Records shown below:

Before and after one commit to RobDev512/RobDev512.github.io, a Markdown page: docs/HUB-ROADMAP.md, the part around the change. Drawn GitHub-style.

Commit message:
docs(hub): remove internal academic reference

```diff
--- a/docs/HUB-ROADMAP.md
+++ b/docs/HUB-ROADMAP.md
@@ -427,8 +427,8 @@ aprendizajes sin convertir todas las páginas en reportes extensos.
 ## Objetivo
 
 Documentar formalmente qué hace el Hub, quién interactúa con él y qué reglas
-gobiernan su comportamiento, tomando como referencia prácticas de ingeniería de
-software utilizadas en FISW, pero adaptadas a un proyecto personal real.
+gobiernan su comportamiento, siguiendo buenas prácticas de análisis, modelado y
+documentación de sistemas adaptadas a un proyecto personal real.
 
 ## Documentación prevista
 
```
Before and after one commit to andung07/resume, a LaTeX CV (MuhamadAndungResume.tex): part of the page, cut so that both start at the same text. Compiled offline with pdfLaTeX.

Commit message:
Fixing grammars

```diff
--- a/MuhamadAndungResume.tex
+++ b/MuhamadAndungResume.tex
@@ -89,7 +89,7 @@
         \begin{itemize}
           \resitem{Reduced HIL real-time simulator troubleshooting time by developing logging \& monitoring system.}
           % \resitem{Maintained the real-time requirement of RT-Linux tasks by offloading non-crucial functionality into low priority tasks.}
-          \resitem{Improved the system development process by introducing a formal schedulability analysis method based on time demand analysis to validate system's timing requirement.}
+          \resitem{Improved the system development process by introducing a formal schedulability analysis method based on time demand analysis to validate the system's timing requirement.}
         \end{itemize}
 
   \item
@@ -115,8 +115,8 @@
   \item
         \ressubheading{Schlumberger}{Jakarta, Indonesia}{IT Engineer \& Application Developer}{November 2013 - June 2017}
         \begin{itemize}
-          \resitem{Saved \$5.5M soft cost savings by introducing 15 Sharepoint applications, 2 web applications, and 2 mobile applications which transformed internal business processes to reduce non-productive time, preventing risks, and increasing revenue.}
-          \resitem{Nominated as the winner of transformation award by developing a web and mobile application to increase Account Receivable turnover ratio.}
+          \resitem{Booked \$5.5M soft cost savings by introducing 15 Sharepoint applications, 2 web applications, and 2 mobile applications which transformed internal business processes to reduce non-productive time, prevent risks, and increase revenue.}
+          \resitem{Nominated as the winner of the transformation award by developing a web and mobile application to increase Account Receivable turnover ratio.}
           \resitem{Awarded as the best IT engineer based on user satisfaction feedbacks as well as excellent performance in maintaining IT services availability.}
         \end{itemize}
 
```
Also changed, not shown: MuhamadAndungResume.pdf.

End of Records shown.

Prompt: Every line in the listing above that mentions "revenue" should be returned.

Task output:
-          \resitem{Saved \$5.5M soft cost savings by introducing 15 Sharepoint applications, 2 web applications, and 2 mobile applications which transformed internal business processes to reduce non-productive time, preventing risks, and increasing revenue.}
+          \resitem{Booked \$5.5M soft cost savings by introducing 15 Sharepoint applications, 2 web applications, and 2 mobile applications which transformed internal business processes to reduce non-productive time, prevent risks, and increase revenue.}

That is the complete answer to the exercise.